I agree with you that it would be good to have this “loophole” closed but I don’t know of a single firewall that actually does this. Maybe someone else does. You’ve worked that out yourself when you say:
I’m largely writing the rest of this post to, hopefully, make it clearer to others who find this topic.
The GlassWire team are not directly addressing your query nor trying to close the “loophole” because they are referring you to the normal behavior for a firewall. But it would be good for them to acknowledge there is an issue and address you more directly than referring to what is common.
The problem that you found is not novel or unknown. I thought good on you for trying it out which is why I liked () your original post. I’ve had a similar problem with some Windows processes which have to be blocked outside of the Firewall. For example:
You created an Inter-Process Communication (IPC) to get another process to perform the network communication. You performed this on the same system so this is normally called a Local Producedure Call (LPC). If the other process were on another system then it would be called a Remote Procedure Call (RPC) and these are monitored by firewalls because they cross the firewall boundary.
This is where host-based/IP-based blocking would be useful to allow us to block communication through processes we want to give access to the network (e.g. our web browser) but which we don’t want to be used. Using my example of trying to block Windows telemetry would be easier if I could block any Microsoft hosts in GlassWire.
GlassWire is functioning as a firewall utilizing the “Windows Firewall with Advanced Security API”. It is normal for Windows firewall software to do this to varying extents. Glasswire is a firewall even if all the firewall functions aren’t performed using its program code. So there is no need to change their website. But a clearer explanation of how it works would be useful to more technical users.
The same situation occurs with anti-virus software which now use Windows APIs. Anti-virus software is still anti-virus even if all anti-virus functions aren’t performed by their program code.
The technical explanation is that the Windows Advanced Firewall (old name) or Windows Defender Firewall (new name) is actually performing the blocking when GlassWire uses the API.
As of today I have taken it one step further. Using BITS ( Start-BitsTransfer) I was able to download a file from my NAS (It could be any device, cloud or server - since BITS supports authentication) without any issues or detections. Using Start-BitsTransfer in Asynchronous mode complicates the problem further, since a file transfer will be initiated as a background process and will even persist between reboots without the involvement of the initial executing chain. You can see the transfer taking place in Glasswire,but no alarm or attention is raised. What complicates things even further is the fact that BITS can be initiated remotely as well - which I didn’t try.
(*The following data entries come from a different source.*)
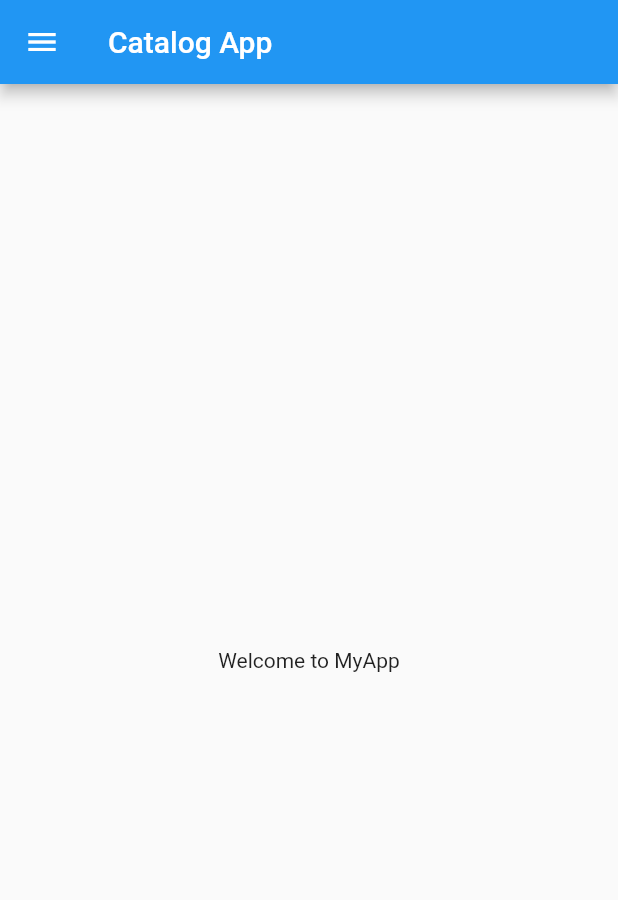
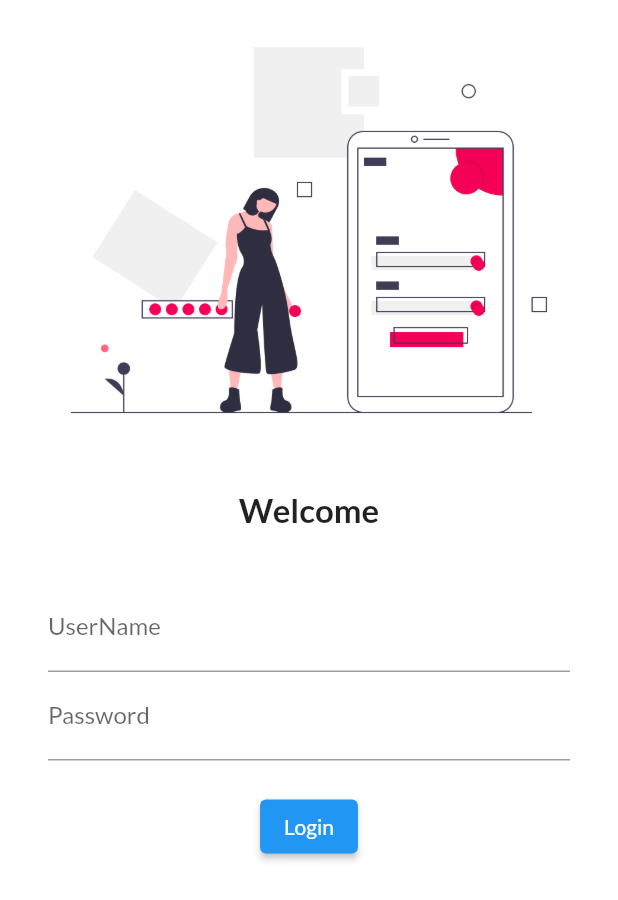
Before and after one commit to Prithviraj-debug/theBoringApp, a Flutter app: the screen it shows after launch, on a phone screen of 412 x 824 dp. Shown: the top 900 px of the screen. Run offline on Flutter 3.47's test engine with Material 2 defaults, Android fonts, the phone set to English and light mode, and no system bars; our stand-ins replace google_fonts.

Commit message:
day 6 Completed

```diff
--- /dev/null
+++ b/lib/Pages/loginPage.dart
@@ -0,0 +1,61 @@
+import 'package:flutter/material.dart';
+
+class LoginPage extends StatelessWidget {
+  @override
+  Widget build(BuildContext context) {
+    return Material(
+      color: Colors.white,
+      child: Column(
+        children: [
+          Image.asset(
+            "assets/images/Login.png",
+            fit: BoxFit.cover,
+          ),
+          SizedBox(
+            height: 20.0,
+          ),
+          Text(
+            "Welcome",
+            style: TextStyle(
+              fontSize: 22,
+              fontWeight: FontWeight.bold,
+            ),
+          ),
+          SizedBox(
+            height: 20.0,
+          ),
+          Padding(
+            padding:
+                const EdgeInsets.symmetric(vertical: 16.0, horizontal: 32.0),
+            child: Column(
+              children: [
+                TextFormField(
+                  decoration: InputDecoration(
+                    hintText: "Enter UserName",
+                    labelText: "UserName",
+                  ),
+                ),
+                TextFormField(
+                  obscureText: true,
+                  decoration: InputDecoration(
+                    hintText: "Enter Password",
+                    labelText: "Password",
+                  ),
+                ),
+                SizedBox(
+                  height: 20.0,
+                ),
+                ElevatedButton(
+                  child: Text("Login"),
+                  onPressed: () {
+                    print("Logged In");
+                  },
+                )
+              ],
+            ),
+          )
+        ],
+      ),
+    );
+  }
+}
--- a/lib/main.dart
+++ b/lib/main.dart
@@ -1,5 +1,7 @@
 import 'package:flutter/material.dart';
-import 'package:flutter_catalog/home_page.dart';
+import 'package:flutter_catalog/Pages/home_page.dart';
+import 'package:flutter_catalog/Pages/loginPage.dart';
+import 'package:google_fonts/google_fonts.dart';
 
 void main() {
   runApp(MyApp());
@@ -9,7 +11,18 @@ class MyApp extends StatelessWidget {
   @override
   Widget build(BuildContext context) {
     return MaterialApp(
-      home: HomePage(),
+      themeMode: ThemeMode.light,
+      theme: ThemeData(
+        primarySwatch: Colors.blue,
+        fontFamily: GoogleFonts.lato().fontFamily,
+      ),
+      darkTheme: ThemeData(brightness: Brightness.dark),
+      initialRoute: "/home",
+      routes: {
+        "/": (context) => LoginPage(),
+        "/home": (context) => LoginPage(),
+        "/login": (context) => LoginPage()
+      },
     );
   }
 }
```
Also changed, not shown: pubspec.yaml (+4 -5 lines), assets/images/Login.png (added), lib/Pages/home_page.dart (renamed from lib/home_page.dart), pubspec.lock.
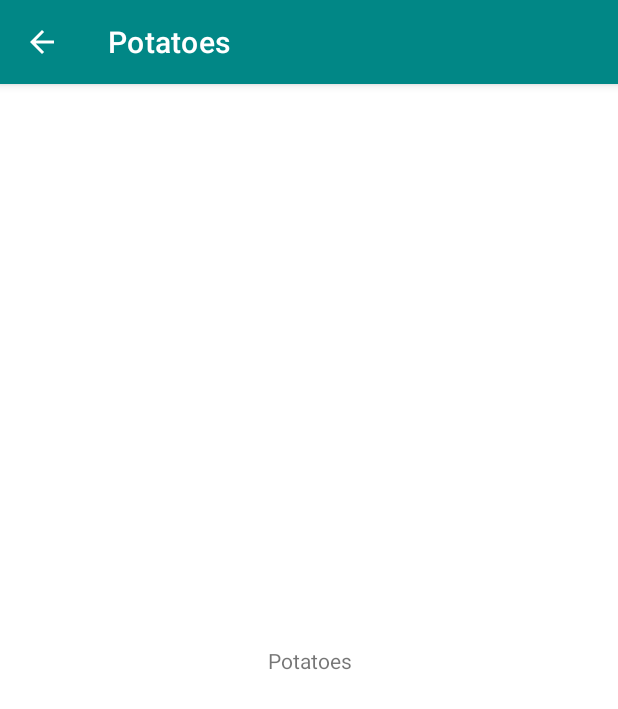
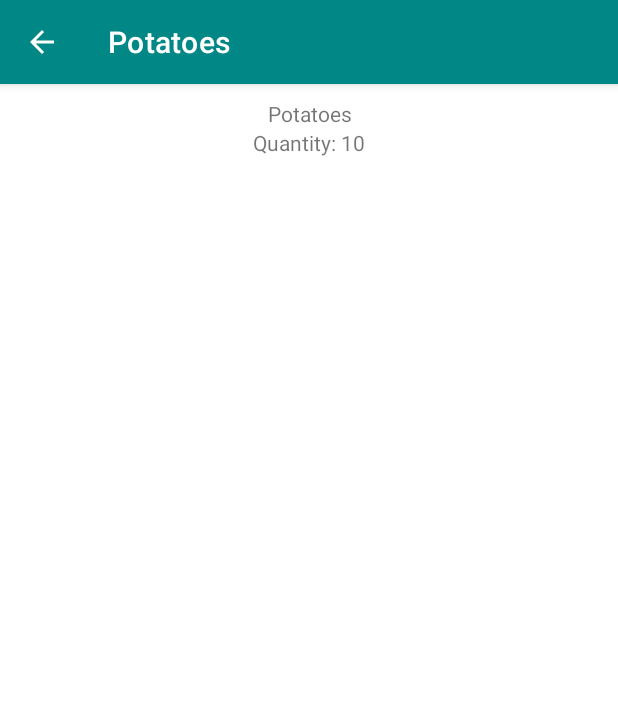
Before and after one commit to martarodriguezm/HelloWorldAndroid, an Android app: the ListActivity screen opened directly, with no data from a screen before it, after a tap on "Potatoes", on a phone screen of 412 x 824 dp. Shown: the top 709 px of the screen. Run offline under Robolectric (Android 15) with nearby library versions, the phone set to English and light mode, and no system bars.

Commit message:
add shop items working

```diff
--- a/HelloWorld/app/src/main/AndroidManifest.xml
+++ b/HelloWorld/app/src/main/AndroidManifest.xml
@@ -13,10 +13,14 @@
         android:theme="@style/Theme.HelloWorld"
         tools:targetApi="31">
         <activity
+            android:name=".list.AddShopItemActivity"
+            android:exported="false"
+            android:parentActivityName=".list.ListActivity"/>
+        <activity
             android:name=".list.ListDetailActivity"
             android:exported="false"
             android:label="@string/lists"
-            android:parentActivityName=".list.ListActivity"/>
+            android:parentActivityName=".list.ListActivity" />
         <activity
             android:name=".list.ListActivity"
             android:exported="false"
--- a/HelloWorld/app/src/main/java/marta/rodriguez/helloworld/list/CustomAdapter.kt
+++ b/HelloWorld/app/src/main/java/marta/rodriguez/helloworld/list/CustomAdapter.kt
@@ -6,7 +6,7 @@ import android.widget.Toast
 import androidx.recyclerview.widget.RecyclerView
 import marta.rodriguez.helloworld.databinding.RowItemBinding
 
-class CustomAdapter(private val dataSet: Array<ShopItem>, private val listener: ItemListener) :
+class CustomAdapter(private var dataSet: ArrayList<ShopItem>, private val listener: ItemListener) :
     RecyclerView.Adapter<CustomAdapter.ViewHolder>() {
 
     inner class ViewHolder(private val binding: RowItemBinding) :RecyclerView.ViewHolder(binding.root) {
@@ -37,6 +37,11 @@ class CustomAdapter(private val dataSet: Array<ShopItem>, private val listener:
 
     override fun getItemCount() = dataSet.size
 
+    fun addItem(newItem: ShopItem) {
+        dataSet.add(newItem)
+        notifyItemInserted(dataSet.size - 1)
+    }
+
     interface ItemListener {
         fun itemClicked(item: ShopItem)
     }
--- a/HelloWorld/app/src/main/java/marta/rodriguez/helloworld/list/ListActivity.kt
+++ b/HelloWorld/app/src/main/java/marta/rodriguez/helloworld/list/ListActivity.kt
@@ -1,10 +1,13 @@
 package marta.rodriguez.helloworld.list
 
+import android.app.Activity
 import android.content.Context
 import android.content.Intent
 import android.os.Bundle
+import android.util.Log
 import android.widget.Toast
 import androidx.activity.enableEdgeToEdge
+import androidx.activity.result.contract.ActivityResultContracts
 import androidx.appcompat.app.AppCompatActivity
 import androidx.core.view.ViewCompat
 import androidx.core.view.WindowInsetsCompat
@@ -23,6 +26,19 @@ class ListActivity : AppCompatActivity(), CustomAdapter.ItemListener {
     private val viewPadding = 15
 
     private lateinit var binding : ActivityListBinding
+
+    private lateinit var adapter : CustomAdapter
+
+    private val addShopItemResultLauncher = registerForActivityResult(ActivityResultContracts.StartActivityForResult()) { result ->
+        if (result.resultCode == Activity.RESULT_OK) {
+            val data: Intent? = result.data
+            val shopItem = data?.getParcelableExtra<ShopItem>(AddShopItemActivity.SHOP_ITEM_KEY)
+            Log.e("dk", "shopItem ${shopItem?.name}")
+            shopItem?.let {
+                adapter.addItem(shopItem)
+            }
+        }
+    }
 
     override fun onCreate(savedInstanceState: Bundle?) {
         super.onCreate(savedInstanceState)
@@ -43,11 +59,17 @@ class ListActivity : AppCompatActivity(), CustomAdapter.ItemListener {
         binding.myRecyclerView.layoutManager = layoutManager
 
         //val dataset = arrayOf("Potatoes", "Bread", "Pizza", "Tomato", "Onions", "Eggs", "Pasta")
-        binding.myRecyclerView.adapter = CustomAdapter(getShopItems(), this)
+
+        adapter = CustomAdapter(getShopItems(), this)
+        binding.myRecyclerView.adapter = adapter
+
+        binding.addShopItemFab.setOnClickListener {
+            this.addShopItemResultLauncher.launch(AddShopItemActivity.getCallingIntent(this))
+        }
     }
 
-    private fun getShopItems() : Array<ShopItem> {
-        val dataset = arrayOf(ShopItem("Pasta"), ShopItem("Potatoes"), ShopItem("Bread"), ShopItem("Pizza"))
+    private fun getShopItems() : ArrayList<ShopItem> {
+        val dataset = arrayListOf(ShopItem("Pasta"), ShopItem("Potatoes", 10), ShopItem("Bread"), ShopItem("Pizza"))
         return dataset
     }
 
--- a/HelloWorld/app/src/main/java/marta/rodriguez/helloworld/list/ListDetailActivity.kt
+++ b/HelloWorld/app/src/main/java/marta/rodriguez/helloworld/list/ListDetailActivity.kt
@@ -3,6 +3,7 @@ package marta.rodriguez.helloworld.list
 import android.content.Context
 import android.content.Intent
 import android.os.Bundle
+import android.view.View
 import androidx.activity.enableEdgeToEdge
 import androidx.appcompat.app.AppCompatActivity
 import androidx.core.view.ViewCompat
@@ -44,6 +45,11 @@ class ListDetailActivity : AppCompatActivity() {
         item?.let {
             setTitle(item.name)
             binding.itemNameText.text = item.name
+            if(item.quantity > 0) {
+                binding.itemQuantityText.text = getString(R.string.item_quantity, item.quantity)
+            } else {
+                binding.itemQuantityText.visibility = View.GONE
+            }
         }
     }
 }
--- a/HelloWorld/app/src/main/res/layout/activity_list_detail.xml
+++ b/HelloWorld/app/src/main/res/layout/activity_list_detail.xml
@@ -12,9 +12,17 @@
         android:layout_height="wrap_content"
         tools:text="item"
         app:layout_constraintTop_toTopOf="parent"
-        app:layout_constraintBottom_toBottomOf="parent"
         app:layout_constraintStart_toStartOf="parent"
         app:layout_constraintEnd_toEndOf="parent"
         android:gravity="center_horizontal"/>
 
+    <TextView android:id="@+id/item_quantity_text"
+        android:layout_width="match_parent"
+        android:layout_height="wrap_content"
+        tools:text="quantity"
+        android:gravity="center_horizontal"
+        app:layout_constraintTop_toBottomOf="@id/item_name_text"
+        app:layout_constraintStart_toStartOf="parent"
+        app:layout_constraintEnd_toEndOf="parent"/>
+
 </androidx.constraintlayout.widget.ConstraintLayout>
--- a/HelloWorld/app/src/main/res/values/strings.xml
+++ b/HelloWorld/app/src/main/res/values/strings.xml
@@ -11,4 +11,9 @@
     <string name="cute_text">I wish you the best</string>
     <string name="lists">Lists</string>
     <string name="selected_item">"Selected Item: "</string>
+    <string name="shop_item">item name...</string>
+    <string name="quantity">quantity</string>
+    <string name="save">Save</string>
+    <string name="add_shop_item">Add Shop Item</string>
+    <string name="item_quantity">Quantity: %d</string>
 </resources>
```
Also changed, not shown: HelloWorld/app/src/main/java/marta/rodriguez/helloworld/list/AddShopItemActivity.kt (added, +68 -0 lines), HelloWorld/app/src/main/res/layout/activity_add_shop_item.xml (added, +26 -0 lines), HelloWorld/app/src/main/res/layout/activity_list.xml (+8 -0 lines).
I posted this earlier in the thread, but in case you missed it Microsoft and GlassWire both have processes for reporting bugs. Here is another link to our bug bounty program where we pay money for bugs and you can see Microsoft does the same. You can then get paid for your hard work while getting the bug fixed.
If you feel this is a real issue please file a detailed report with steps on how to do what you claim so we and Microsoft can both improve in the future.
Thanks for your feedback.
i guess glasswire is useless against hecklers and virases ? they surely know how to use this glasswire bypass/exploit to download files undetected. in tis case glasswire provides false sense of security. glasswire does not help against hecklers and vid.
Are you having an issue with “hecklers and virases”? If so please let me know the details so I can help.
We use the Windows Firewall API for blocking. This API is created by Microsoft itself and it’s in use by over a billion Windows users world-wide, so we trust this API for use with our firewall.
The API created by Microsoft has no known exploits/bypasses that I know of, but the Windows Bug Bounty program is here Microsoft Bounty Programs | MSRC.
If you feel we have implemented the API incorrectly somehow, our own bug bounty program is here: HackerOne
Thanks for your feedback.